WHAT THE TASK REQUIRES: Only those lines in the data below from the line containing "Before and after one commit to njkhanh39/CS163-23APCS2-Group4, a" through the line containing "10 other files.", both included, should be restated word for word.

Stored records:
Segment Open
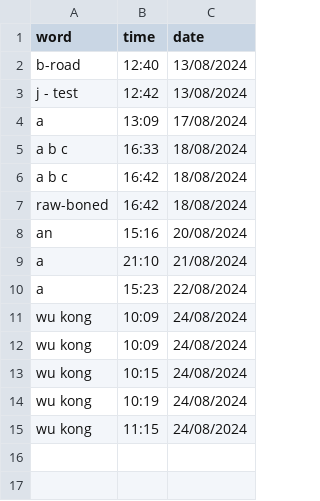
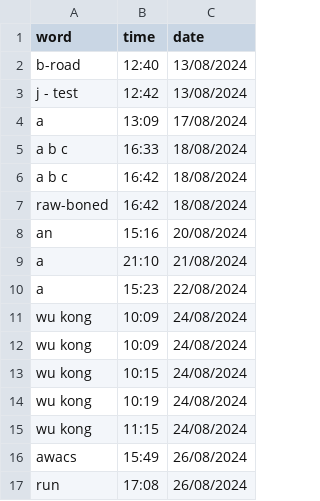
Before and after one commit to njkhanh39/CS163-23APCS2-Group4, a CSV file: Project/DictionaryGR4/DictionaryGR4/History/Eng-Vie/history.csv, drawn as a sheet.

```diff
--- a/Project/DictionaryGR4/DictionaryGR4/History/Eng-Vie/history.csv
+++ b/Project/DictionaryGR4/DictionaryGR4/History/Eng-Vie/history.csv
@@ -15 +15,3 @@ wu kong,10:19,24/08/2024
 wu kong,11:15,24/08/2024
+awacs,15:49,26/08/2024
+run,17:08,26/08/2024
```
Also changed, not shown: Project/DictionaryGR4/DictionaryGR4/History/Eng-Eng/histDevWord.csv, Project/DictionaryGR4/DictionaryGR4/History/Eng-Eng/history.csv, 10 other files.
Segment Closed
Segment Open
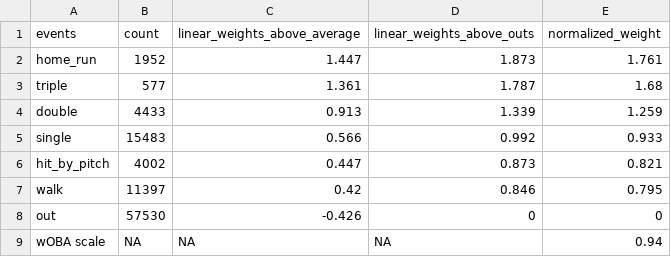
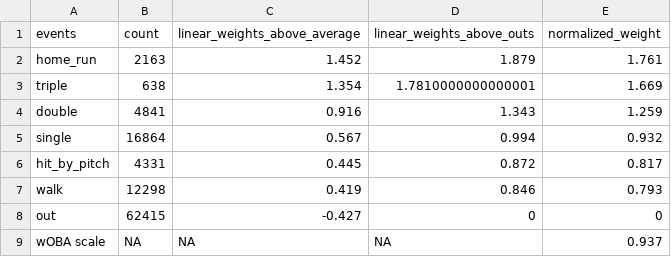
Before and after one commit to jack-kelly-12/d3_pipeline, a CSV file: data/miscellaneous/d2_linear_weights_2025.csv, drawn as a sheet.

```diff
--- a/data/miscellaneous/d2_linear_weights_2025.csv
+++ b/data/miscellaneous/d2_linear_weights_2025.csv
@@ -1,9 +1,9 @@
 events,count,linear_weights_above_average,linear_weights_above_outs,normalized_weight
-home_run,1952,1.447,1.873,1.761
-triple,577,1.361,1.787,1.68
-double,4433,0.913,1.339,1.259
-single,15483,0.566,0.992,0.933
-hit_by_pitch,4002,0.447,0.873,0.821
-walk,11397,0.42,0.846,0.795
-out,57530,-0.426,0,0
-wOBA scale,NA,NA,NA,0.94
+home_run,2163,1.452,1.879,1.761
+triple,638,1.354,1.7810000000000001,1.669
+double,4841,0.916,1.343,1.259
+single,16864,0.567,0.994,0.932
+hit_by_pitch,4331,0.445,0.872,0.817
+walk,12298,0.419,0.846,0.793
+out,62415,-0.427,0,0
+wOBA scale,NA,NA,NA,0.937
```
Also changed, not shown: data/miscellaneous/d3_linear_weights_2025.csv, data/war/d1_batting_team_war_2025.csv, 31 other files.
Segment Closed
EXERCISE SOLUTION:
Before and after one commit to njkhanh39/CS163-23APCS2-Group4, a CSV file: Project/DictionaryGR4/DictionaryGR4/History/Eng-Vie/history.csv, drawn as a sheet.

```diff
--- a/Project/DictionaryGR4/DictionaryGR4/History/Eng-Vie/history.csv
+++ b/Project/DictionaryGR4/DictionaryGR4/History/Eng-Vie/history.csv
@@ -15 +15,3 @@ wu kong,10:19,24/08/2024
 wu kong,11:15,24/08/2024
+awacs,15:49,26/08/2024
+run,17:08,26/08/2024
```
Also changed, not shown: Project/DictionaryGR4/DictionaryGR4/History/Eng-Eng/histDevWord.csv, Project/DictionaryGR4/DictionaryGR4/History/Eng-Eng/history.csv, 10 other files.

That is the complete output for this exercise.